Most of us trust our automobile insurance to protect us in the event we are injured while traveling in our car, or hit by another drive. Insurance can even extend to people who have borrowed your car with your permission. But what about if someone is using your car without permission, or after you’ve expressly revoked permission? This was the situation in a recent case heard by the Alberta Court of Queen’s Bench.
Friend borrows car, but fails to return it
The event leading up to the litigation started when a man (“RR”) visited the home of “KP” and her husband. The two knew each other through KP’s employer.
On May 8, 2015, RR visited KP’s home. She was away at the time, and her husband lent RR KP’s car so he could run some errands. RR said he would return the car to their home later that day. However, the end of the day came and went without the return of the car.
Over the next two days, KP attempted to contact RR by phone and text message. Her attempts to reach him were not successful, though. As a result of this, the police were called and the vehicle was reported as stolen. The police visited the home of RR later that evening. RR told the police he did not have the vehicle at that time, but it was parked in another city and would be returned. The police gave RR until 5:00 am on May 12 to return the car. KP was on the phone with police during that conversation and she agreed to let RR return the vehicle as per the police officer’s instructions.
The deadline passed without the return of the vehicle, at which point it was registered as stolen in the police database.
The following day RR was involved in a collision and was charged with 6 offenses, including theft. The main question before the court was whether RR had permission to drive the vehicle.
What is consent, and was it terminated?
Alberta’s Traffic Safety Act imposes vicarious liability on the owner of a vehicle in situations where it is being operated by another person.

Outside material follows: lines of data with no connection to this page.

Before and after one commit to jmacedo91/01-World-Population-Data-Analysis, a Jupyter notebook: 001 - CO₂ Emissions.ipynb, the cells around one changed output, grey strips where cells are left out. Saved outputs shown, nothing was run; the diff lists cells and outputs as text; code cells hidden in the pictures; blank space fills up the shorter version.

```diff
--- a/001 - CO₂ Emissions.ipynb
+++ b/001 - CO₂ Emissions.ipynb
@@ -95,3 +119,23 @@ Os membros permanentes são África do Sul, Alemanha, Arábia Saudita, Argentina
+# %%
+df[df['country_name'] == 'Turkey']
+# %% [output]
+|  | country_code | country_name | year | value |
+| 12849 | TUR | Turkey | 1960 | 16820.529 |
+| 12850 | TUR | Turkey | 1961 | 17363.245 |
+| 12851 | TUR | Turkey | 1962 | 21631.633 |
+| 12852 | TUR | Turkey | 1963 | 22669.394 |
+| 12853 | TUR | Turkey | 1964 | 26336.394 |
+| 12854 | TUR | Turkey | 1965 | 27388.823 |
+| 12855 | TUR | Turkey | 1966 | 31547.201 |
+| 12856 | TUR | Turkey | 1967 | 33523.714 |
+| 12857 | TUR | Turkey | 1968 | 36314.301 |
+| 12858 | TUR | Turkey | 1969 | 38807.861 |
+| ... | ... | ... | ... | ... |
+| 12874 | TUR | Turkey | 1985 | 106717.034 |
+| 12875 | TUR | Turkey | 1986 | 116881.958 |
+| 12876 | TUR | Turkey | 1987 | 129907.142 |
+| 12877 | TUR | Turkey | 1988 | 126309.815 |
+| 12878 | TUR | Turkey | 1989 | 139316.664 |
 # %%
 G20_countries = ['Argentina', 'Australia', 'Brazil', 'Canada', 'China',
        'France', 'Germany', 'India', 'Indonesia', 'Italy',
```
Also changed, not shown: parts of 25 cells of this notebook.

One of the conditions is that the driver “was in possession of the motor vehicle with the consent, expressed or implied, of the owner of the motor vehicle, is deemed, with respect to that loss or damage, (c) to be the agent or employee of the owner of the motor vehicle.”
The court spent some time discussing the nuances of consent, and how it can be express or implied and is determined through a mix of subjective and objective factors. One section of the Act states that consent can be terminated when a person may have possession of the vehicle, but that conditional consent is not permitted.

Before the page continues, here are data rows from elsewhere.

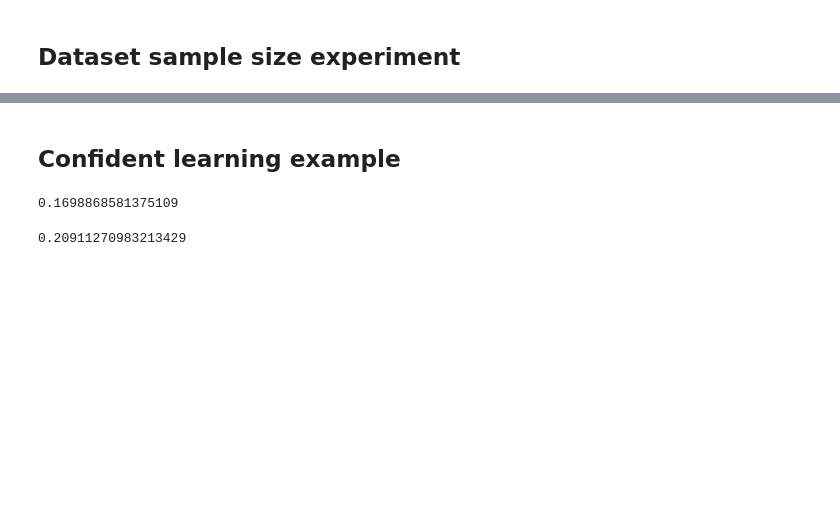
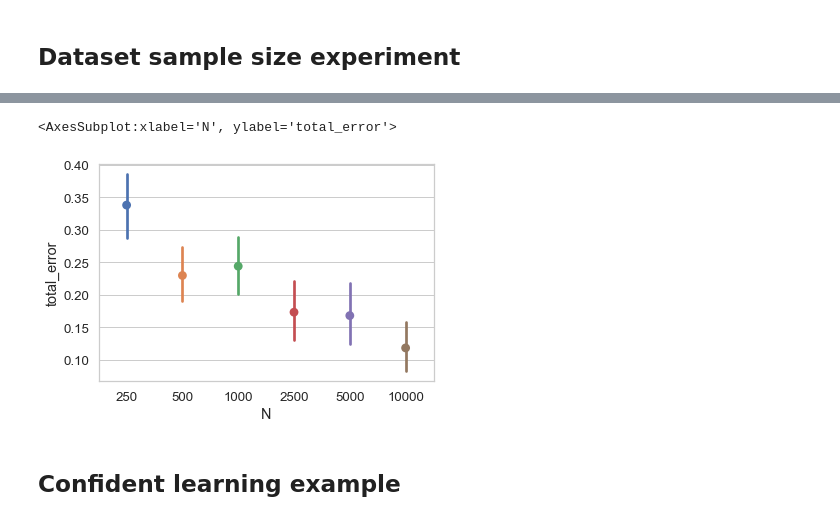
Before and after one commit to lguerdan/counterfactual-decision-support, a Jupyter notebook: simulation_experiments.ipynb, the cells around one changed output, grey strips where cells are left out. Drawn from its saved outputs; the diff is of its cells as text; code cells hidden in the pictures; blank space fills up the shorter version.

```diff
--- a/simulation_experiments.ipynb
+++ b/simulation_experiments.ipynb
@@ -347,3 +344,8 @@ sns.pointplot(data=data, x='N', y='error', hue='variable', palette="deep")
+# %%
+sns.pointplot(data=data, x='N', y='total_error', palette="deep")
+# %% [output]
+<AxesSubplot:xlabel='N', ylabel='total_error'>
+[figure, added]
 # %% [markdown]
 ## Confident learning example
 # %%
@@ -363,11 +365,3 @@ for i in [0, 1]:
 Q_hat = Q_hat/Q_hat.sum()
 beta_hat = Q_hat[0, 1] / Q_hat[:, 1].sum()
 alpha_hat = Q_hat[1, 0] / Q_hat[:, 0].sum()
-# %%
-alpha_hat
-# %% [output]
-0.1698868581375109
-# %%
-beta_hat
-# %% [output]
-0.20911270983213429
```
Also changed, not shown: parts of 8 cells of this notebook.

It was RR’s position that the revocation of consent as of 5:00 am on May 12 was a condition and therefore unenforceable. The court did not buy this, though, stating “I find that clear, unequivocal, and unambiguous express termination or revocation of consent to drive is effective, even if made in advance.” The court stated that there was a clear difference between creating a condition to consent by imposing a time or location restriction, which would not be allowed, and the revocation of consent after a period of time has passed.
In this case, RR had express consent to drive on May 12, 2015. The “consent switch” was turned “off” at 5:00 am that day, after which point, RR did not have consent to drive the car.
As a result of these findings, liability for the accident could not be imposed on KP.
At HMC Lawyers our Insurance Team has decades of collective experience and a deep, thorough understanding of potential risks as well as legal issues that commonly arise. We understand the importance of risk management, especially when it comes to questions of insurance coverage and strive to provide our clients with certainty by helping them identify and avoid potential problems wherever possible. To discuss an insurance coverage matter or related dispute, call 1-800-480-3534 or contact us online.